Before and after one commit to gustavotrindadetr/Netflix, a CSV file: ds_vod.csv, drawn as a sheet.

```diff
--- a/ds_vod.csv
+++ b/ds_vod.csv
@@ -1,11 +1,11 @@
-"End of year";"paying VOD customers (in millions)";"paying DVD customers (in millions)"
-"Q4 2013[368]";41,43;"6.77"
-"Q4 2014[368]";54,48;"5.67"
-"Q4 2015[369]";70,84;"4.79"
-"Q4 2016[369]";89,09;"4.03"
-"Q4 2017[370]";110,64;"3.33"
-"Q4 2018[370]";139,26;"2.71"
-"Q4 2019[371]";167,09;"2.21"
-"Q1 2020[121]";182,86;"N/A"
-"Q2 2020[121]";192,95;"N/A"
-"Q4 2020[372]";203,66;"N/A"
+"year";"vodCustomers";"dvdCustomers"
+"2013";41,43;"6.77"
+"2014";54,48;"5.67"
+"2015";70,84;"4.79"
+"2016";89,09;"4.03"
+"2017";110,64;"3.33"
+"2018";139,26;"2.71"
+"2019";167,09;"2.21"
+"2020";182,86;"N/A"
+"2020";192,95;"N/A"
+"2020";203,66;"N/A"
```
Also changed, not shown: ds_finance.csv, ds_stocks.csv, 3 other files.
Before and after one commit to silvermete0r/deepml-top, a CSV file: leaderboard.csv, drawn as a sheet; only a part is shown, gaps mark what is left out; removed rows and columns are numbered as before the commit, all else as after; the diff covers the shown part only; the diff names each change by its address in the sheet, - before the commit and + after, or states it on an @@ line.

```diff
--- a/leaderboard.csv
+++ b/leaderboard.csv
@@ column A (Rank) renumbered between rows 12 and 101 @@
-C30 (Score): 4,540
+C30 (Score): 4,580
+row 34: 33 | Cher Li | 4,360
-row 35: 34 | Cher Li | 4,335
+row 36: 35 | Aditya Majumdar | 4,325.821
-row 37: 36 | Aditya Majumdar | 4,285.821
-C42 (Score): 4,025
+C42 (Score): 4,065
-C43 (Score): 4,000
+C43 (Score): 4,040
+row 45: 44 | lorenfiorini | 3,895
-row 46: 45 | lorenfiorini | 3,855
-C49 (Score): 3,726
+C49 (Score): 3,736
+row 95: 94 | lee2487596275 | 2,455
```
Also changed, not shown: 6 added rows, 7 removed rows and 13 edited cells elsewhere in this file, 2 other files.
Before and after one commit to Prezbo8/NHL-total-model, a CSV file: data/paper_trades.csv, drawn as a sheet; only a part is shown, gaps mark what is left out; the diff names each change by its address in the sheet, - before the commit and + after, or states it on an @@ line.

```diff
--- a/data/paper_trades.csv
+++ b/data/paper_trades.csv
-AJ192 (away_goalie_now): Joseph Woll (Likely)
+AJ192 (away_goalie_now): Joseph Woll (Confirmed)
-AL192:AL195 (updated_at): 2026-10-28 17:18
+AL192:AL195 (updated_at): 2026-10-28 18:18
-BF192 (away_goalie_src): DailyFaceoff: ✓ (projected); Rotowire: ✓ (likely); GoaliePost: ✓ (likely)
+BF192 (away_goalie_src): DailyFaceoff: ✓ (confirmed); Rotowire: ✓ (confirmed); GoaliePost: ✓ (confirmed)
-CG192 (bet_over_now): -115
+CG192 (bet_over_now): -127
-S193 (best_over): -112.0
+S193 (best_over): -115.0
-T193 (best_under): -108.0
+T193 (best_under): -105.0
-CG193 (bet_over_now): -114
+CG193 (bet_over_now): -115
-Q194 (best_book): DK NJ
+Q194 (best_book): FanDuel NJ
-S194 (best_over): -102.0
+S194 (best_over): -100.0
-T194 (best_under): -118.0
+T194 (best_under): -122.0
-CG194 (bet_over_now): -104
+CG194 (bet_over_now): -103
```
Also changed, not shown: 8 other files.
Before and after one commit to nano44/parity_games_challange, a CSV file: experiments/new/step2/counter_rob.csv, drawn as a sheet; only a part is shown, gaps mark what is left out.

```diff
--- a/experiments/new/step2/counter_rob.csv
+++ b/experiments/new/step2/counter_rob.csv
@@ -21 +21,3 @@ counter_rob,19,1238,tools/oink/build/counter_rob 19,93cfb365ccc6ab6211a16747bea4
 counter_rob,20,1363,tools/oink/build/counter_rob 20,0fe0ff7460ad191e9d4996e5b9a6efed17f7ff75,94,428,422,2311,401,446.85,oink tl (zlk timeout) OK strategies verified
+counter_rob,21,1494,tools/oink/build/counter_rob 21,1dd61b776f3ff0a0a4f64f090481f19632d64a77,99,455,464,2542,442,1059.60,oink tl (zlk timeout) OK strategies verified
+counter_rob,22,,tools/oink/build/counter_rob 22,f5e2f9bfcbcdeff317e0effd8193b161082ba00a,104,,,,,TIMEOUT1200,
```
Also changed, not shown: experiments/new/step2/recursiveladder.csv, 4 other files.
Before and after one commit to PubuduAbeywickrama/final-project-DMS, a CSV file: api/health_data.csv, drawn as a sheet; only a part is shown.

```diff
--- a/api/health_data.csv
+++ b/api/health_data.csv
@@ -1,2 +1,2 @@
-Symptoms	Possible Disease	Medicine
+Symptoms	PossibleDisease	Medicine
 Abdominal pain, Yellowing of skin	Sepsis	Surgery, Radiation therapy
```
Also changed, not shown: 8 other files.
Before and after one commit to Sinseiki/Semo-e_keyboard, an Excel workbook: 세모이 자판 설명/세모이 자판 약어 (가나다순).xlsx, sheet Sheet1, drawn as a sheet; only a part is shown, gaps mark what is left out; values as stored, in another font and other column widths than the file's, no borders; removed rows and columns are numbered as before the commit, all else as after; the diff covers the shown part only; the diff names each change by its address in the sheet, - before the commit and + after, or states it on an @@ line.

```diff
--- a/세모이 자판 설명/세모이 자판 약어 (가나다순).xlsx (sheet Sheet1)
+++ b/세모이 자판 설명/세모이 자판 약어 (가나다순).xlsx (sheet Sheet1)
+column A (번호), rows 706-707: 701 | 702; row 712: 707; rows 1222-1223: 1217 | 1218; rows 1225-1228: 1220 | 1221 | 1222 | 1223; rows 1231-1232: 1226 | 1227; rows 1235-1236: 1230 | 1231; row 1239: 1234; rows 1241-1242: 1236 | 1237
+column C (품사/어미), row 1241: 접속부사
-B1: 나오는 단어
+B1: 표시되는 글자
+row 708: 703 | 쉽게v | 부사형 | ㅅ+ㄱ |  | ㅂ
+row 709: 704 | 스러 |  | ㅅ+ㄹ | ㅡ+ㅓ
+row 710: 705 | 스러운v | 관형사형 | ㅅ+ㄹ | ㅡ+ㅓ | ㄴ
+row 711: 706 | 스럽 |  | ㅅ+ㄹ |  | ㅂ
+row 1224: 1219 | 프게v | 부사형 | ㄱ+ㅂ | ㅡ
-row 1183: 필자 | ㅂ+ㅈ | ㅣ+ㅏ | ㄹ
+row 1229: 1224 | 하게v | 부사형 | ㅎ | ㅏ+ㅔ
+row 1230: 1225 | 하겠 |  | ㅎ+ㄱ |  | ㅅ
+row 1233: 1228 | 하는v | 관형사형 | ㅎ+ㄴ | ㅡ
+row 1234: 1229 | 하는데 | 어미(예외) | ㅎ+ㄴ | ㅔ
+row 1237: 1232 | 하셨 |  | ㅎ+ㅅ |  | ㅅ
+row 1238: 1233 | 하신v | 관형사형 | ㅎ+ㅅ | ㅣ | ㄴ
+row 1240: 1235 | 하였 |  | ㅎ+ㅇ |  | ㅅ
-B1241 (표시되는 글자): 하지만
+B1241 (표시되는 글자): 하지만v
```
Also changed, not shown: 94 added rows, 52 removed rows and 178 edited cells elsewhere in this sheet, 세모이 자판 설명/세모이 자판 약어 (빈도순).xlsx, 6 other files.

===============

Your instructions |
Please tally the lines in the data above containing the string "Score", and give the number alone.

Response area |
8